Every company (with more than 1 employee) is on the lookout for ways to reduce turnover of its employees. Turnover are one of the biggest costs to companies, quantitatively and qualitatively, because of the experience lost from people leaving, the cost to recruit new employees, the cost of training new employees, etc. Each company has its own strategy for combatting employee turnover but there are a few key strategies that are seen over and over again by human resources experts because they produce good results. Some employee turnover is unavoidable of course, but anything a company can do to reduce turnover to a certain extent almost always helps the bottom line.
The first tip to reducing employee turnover is fairly intuitive, but also easier said than done, in that you should hire the right people to begin with. Just exactly what does the adjective “right” mean in the phrase “right employee” though? The meaning is elusive and complex but it all has to do with relationships. When it comes to the relationship between a potential employee and a position, does the person have the skills, knowledge, and abilities to perform the duties of the position at an acceptable level? When it comes to the relationship between the employee and the company overall, specifically the corporate culture, will the potential employee work well with others on their team, interact well with other departments/teams, enjoy working for the company for reasons other than just “they pay well enough”? A key purpose of the interviewing process is to answer these questions because hiring the wrong person necessarily leads to increased turnover.
The next tip is to offer competitive pay and benefits. Again, this may be intuitive but is easier said than done given that newer generations of workers value things differently and have different priorities than previous generations. For example, some companies have switched from throwing all of their compensation at employee salaries to giving decent salaries mixed with great healthcare and student loan repayment benefits. Salary is still very important, make no mistake, and knowing how much to pay varies greatly depending on the type of position, the geographic location of the position, and the qualifications of a potential employee. Savvy companies keen on reducing employee turnover do ample research to know they have these numbers correct.

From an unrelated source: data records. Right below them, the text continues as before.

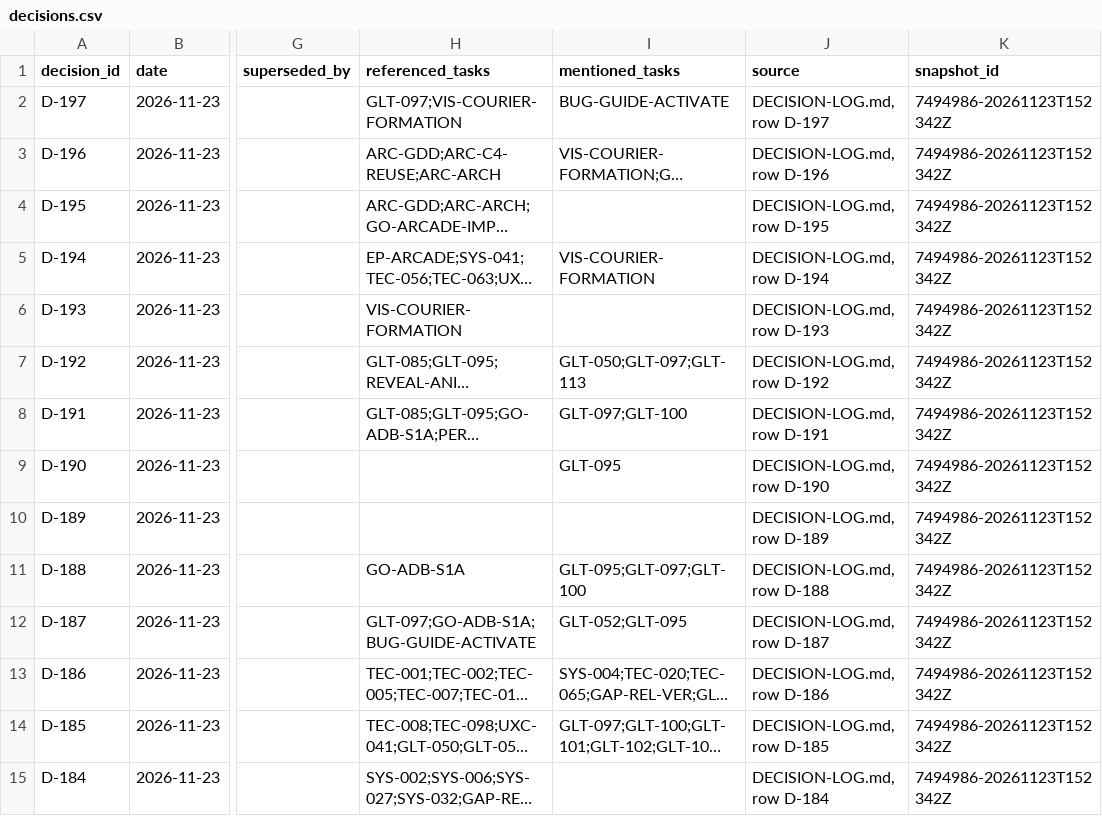
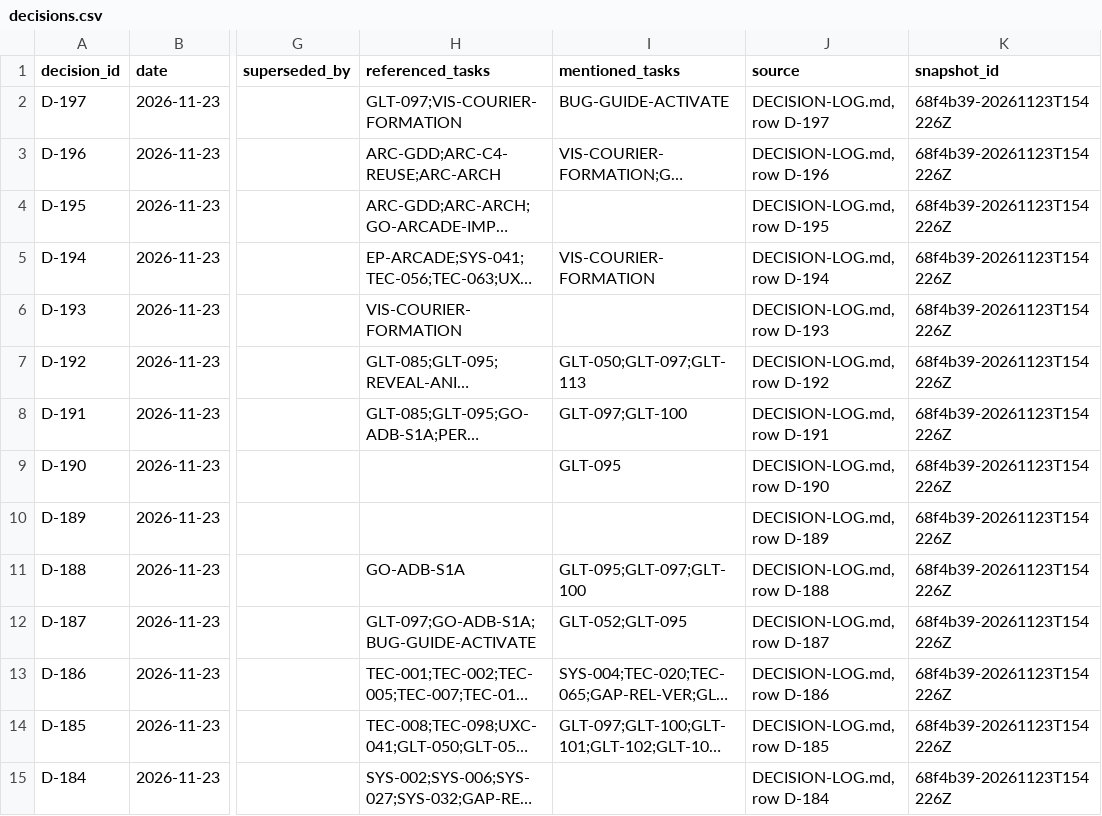
Before and after one commit to ksatriadipo/idle-space-courier-dashboard, a CSV file: data/decisions.csv, drawn as a sheet; only a part is shown, gaps mark what is left out; long unchanged cells end in …; the diff covers the shown part only; the diff names each change by its address in the sheet, - before the commit and + after, or states it on an @@ line.

```diff
--- a/data/decisions.csv
+++ b/data/decisions.csv
-K2:K15 (snapshot_id): 7494986-20261123T152342Z
+K2:K15 (snapshot_id): 68f4b39-20261123T154226Z
```
Also changed, not shown: 166 edited cells elsewhere in this file, data/runs.csv, data/schedule.csv, 5 other files.
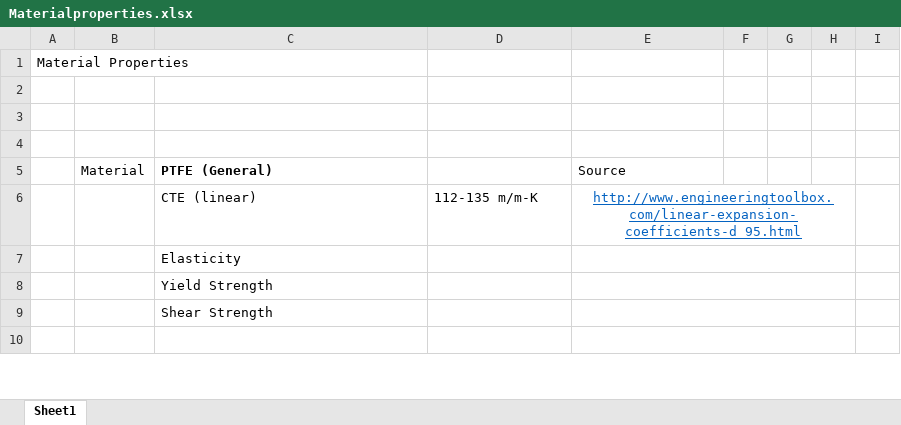
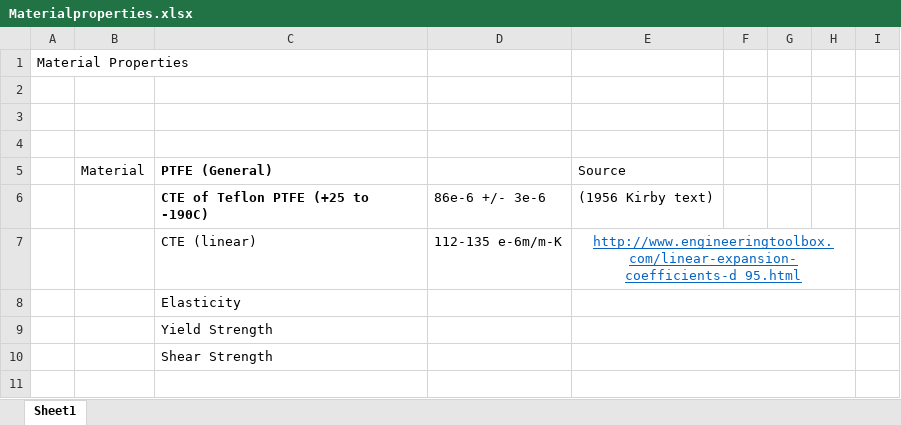
Before and after one commit to psas/composite-propellant-tank, an Excel workbook: Materials/Materialproperties.xlsx, sheet Sheet1, drawn as a sheet; only a part is shown; values as stored, in another font and other column widths than the file's, no borders; charts and pictures not drawn; addresses are those after the commit; the diff names each change by its address in the sheet, - before the commit and + after, or states it on an @@ line.

Commit message:
added PTFE properties to material data excel doc'

```diff
--- a/Materials/Materialproperties.xlsx (sheet Sheet1)
+++ b/Materials/Materialproperties.xlsx (sheet Sheet1)
+row 6:  |  | CTE of Teflon PTFE (+25 to -190C) | 86e-6 +/- 3e-6 | (1956 Kirby text)
-D7: 112-135 m/m-K
+D7: 112-135 e-6m/m-K
```
Also changed, not shown: charts or pictures, 11 other files.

The last tip is related to a frequent complaint by employees in exit interviews across all industries and professions: job stagnation. Most people don’t want to stay in the same position their whole lives. They want to see a path for advancement in front of them and if your company doesn’t have one available for an employee, they’re likely to leave to find one elsewhere. Putting resources into career development is a key way to reduce employee turnover.